I'm two days out from covering the Inauguration, and my mind is still spinning. What a great time to be in TV news! Here's a rundown of my exciting experience:
We stayed in a hotel about 6 blocks from the mall, because there was no way we could get in and out of DC and make deadlines. On Tuesday morning, I woke up about 1:30am to finish writing an early-morning story previewing the day. I sent my voice track via laptop and my producer and I headed out to wait for a car service to take us to our camera. Because we were on the north side of the parade route, we couldn't cross over.
The car dropped us as close as he could - about 6 blocks from our location. Walking, it was interesting to see all the people, and their kids, camped out in the cold, waiting to be let loose on the Mall!
I barely made it to my camera in time for a 4:30am Early Today show hit. My co-worker was originally supposed to do it, but she got stuck in the security sweep.
At 5am, the most amazing thing happened: people started RACING onto the mall in droves. And I do mean racing! For almost two hours, I watched this unbelievable spectacle of people running for blocks, trying to get the best spot. I don't think I'll ever forget the older lady I saw (about 70) pushing her walker across the grass in the dark, trying to keep up with the masses.
By daylight, the 4 blocks in front of me and about 7 more behind me were full and shut down. People were singing and trying to stay warm in blankets. What really made an impact on me was the cheerfulness of this crowd. They'd been up all night, now standing for hours in the cold. And everyone was smiling!
I did live reports off and on until about 9:30am. During the actual Inauguration, we were right in the thick of it - taking pictures and interviewing people in the crowd for our afternoon story. The sheer emotion of it was overwhelming. I spoke with a woman from Texas, a soldier, who'd been sick, but made the effort to get to DC because she believed Obama would bring her fellow troops home from Iraq. I talked to another man who was so overcome with emotion when Obama took the oath. He said he felt he could do anything.
I had many friends and relatives who came for the event. We tried to touch base via text or cell, but finding anyone in that crowd was nearly impossible.

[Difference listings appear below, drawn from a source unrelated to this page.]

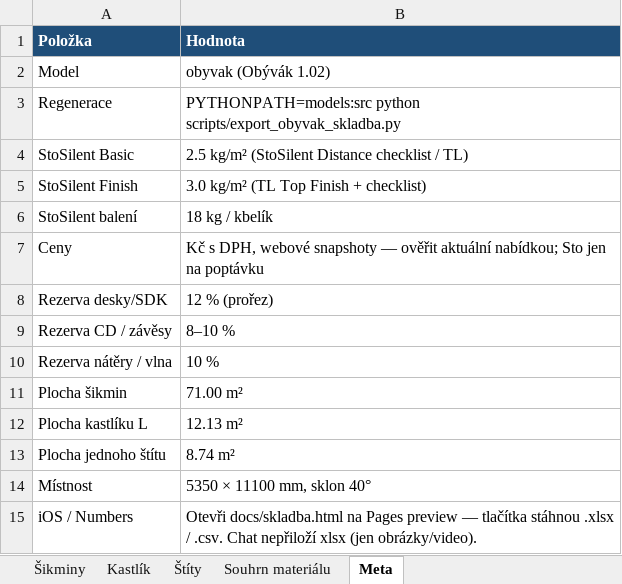
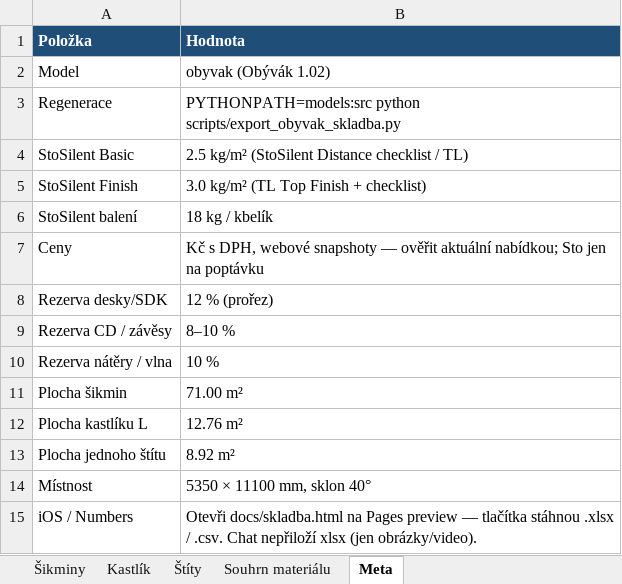
Before and after one commit to pteasima/Blueprints, an Excel workbook: obyvak-skladba-materialu.xlsx, sheet Meta, drawn as a sheet; values as stored, in another font and other column widths than the file's, no borders; the diff names each change by its address in the sheet, - before the commit and + after, or states it on an @@ line.

```diff
--- a/obyvak-skladba-materialu.xlsx (sheet Meta)
+++ b/obyvak-skladba-materialu.xlsx (sheet Meta)
-B12 (Hodnota): 12.13 m²
+B12 (Hodnota): 12.76 m²
-B13 (Hodnota): 8.74 m²
+B13 (Hodnota): 8.92 m²
```
Also changed, not shown: sheet Souhrn materiálu, sheet Šikminy, sheet Kastlík, sheet Štíty, 6 other files.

I put together a story on the crowds for afternoon newscasts and did live shots from the now-empty mall until about 8:30pm. Then we walked back to the hotel.
What a day!